Index Crimes Law and Legal Definition

Index crimes are the eight crimes the FBI combines to produce its annual crime index. These offenses include willful homicide, forcible rape, robbery, burglary, aggravated assault, larceny over $50, motor vehicle theft, and arson. In order to compare statistical information on a national basis it was necessary to come up with a common definition for crime comparison. The index seeks to overcome differences in individual state statues, that would ignore how the individual is charged, and create a standardized definition of crime classification. This was done through defining serious and non-serious offenses. Part I crimes are comprised of serious felonies and Part II crimes are comprised of non serious felonies and misdemeanors. Together these two types of classifications make up the crimes reported in the Uniform Crime Reports (UCR).

The reporting of offenses known is limited to the selected crime classifications because they are the crimes most likely to be reported and most likely to occur with sufficient frequency to provide an adequate basis for comparison. Arson was not originally part of the crime reporting process, but was added to the Crime Index in October 1978. With the passage of the Anti-Arson Act of 1982, Arson was permanently designated as reportable.

The Crime Index total is the sum of selected offenses used to measure crime rates and their fluctuations reported to law enforcement. The offenses included in the Crime Index total are the violent crimes of Murder and Nonnegligent Manslaughter, Forcible Rape, Robbery, and Aggravated Assault, and the property crimes of Burglary, Larceny-theft, and Motor Vehicle Theft. Arson is excluded due to inconsistent reporting.

Participation in the National UCR Program is strictly voluntary, however, law enforcement agencies representing roughly 95% of the nations population participate.

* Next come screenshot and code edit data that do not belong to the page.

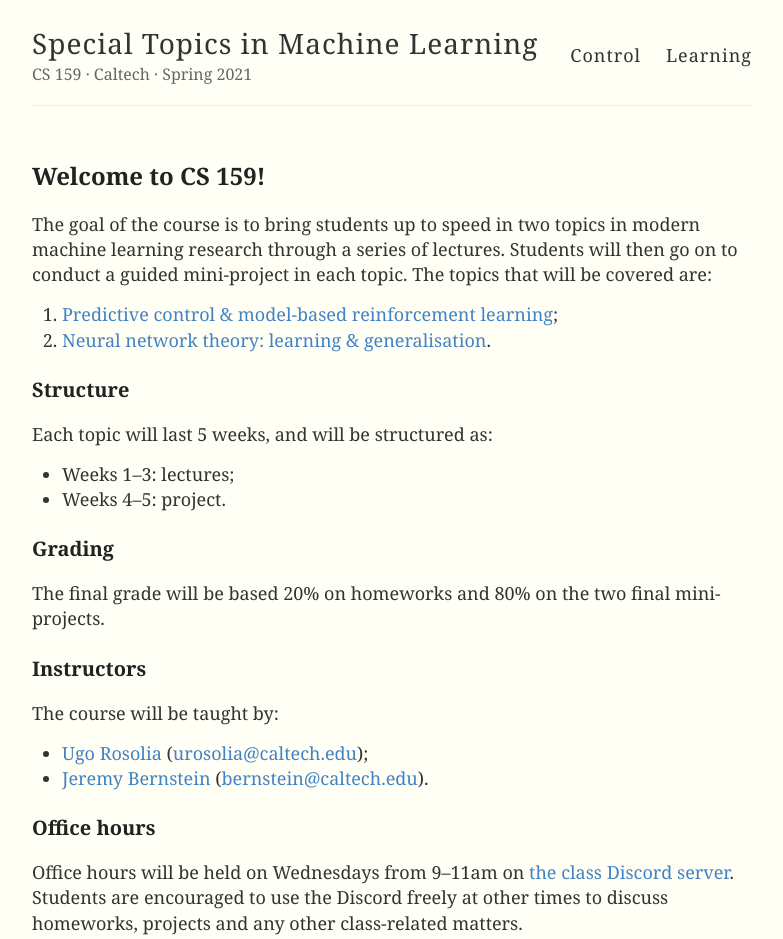
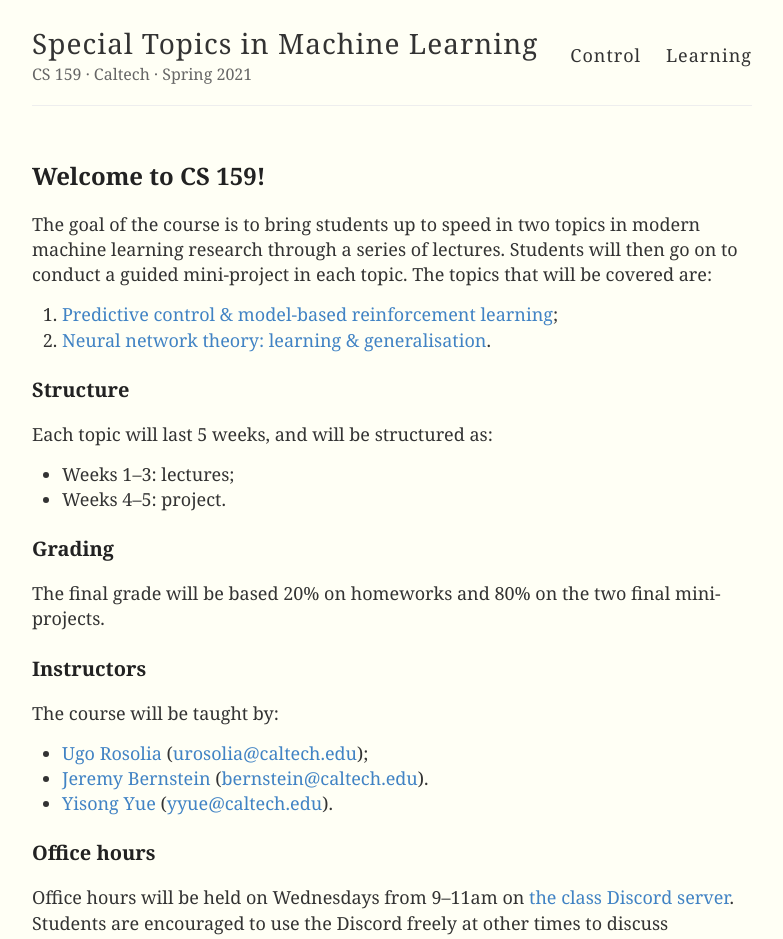
Before and after one commit to 1five9/1five9.github.io, a Jekyll site: the page built from index.md, in a window 1280 px wide. Shown: the top 939 px of the page, without its empty margins (248-1031 px from the left). Built offline with Jekyll 4.4.1, drawn with Linux system fonts in a browser that asks for light colours.

Commit message:
Update index.md

```diff
--- a/index.md
+++ b/index.md
@@ -25,7 +25,8 @@ The final grade will be based 20% on homeworks and 80% on the two final mini-pro
 
 The course will be taught by:
 - [Ugo Rosolia](https://urosolia.github.io/) ([urosolia@caltech.edu](mailito:urosolia@caltech.edu));
-- [Jeremy Bernstein](https://jeremybernste.in) ([bernstein@caltech.edu](mailto:bernstein@caltech.edu)).
+- [Jeremy Bernstein](https://jeremybernste.in/) ([bernstein@caltech.edu](mailto:bernstein@caltech.edu)).
+- [Yisong Yue](http://yisongyue.com/) ([yyue@caltech.edu](mailto:yyue@caltech.edu)).
 
 ### Office hours
 
```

In reporting crimes, agencies are instructed to follow a 'hierarchy rule", so that when several offenses are committed at the same time and place, after classifying all Part I offenses, only the highest scoring offense is scored and the rest are ignored.

For more information on Index Crimes and Uniform Crime Reports, see: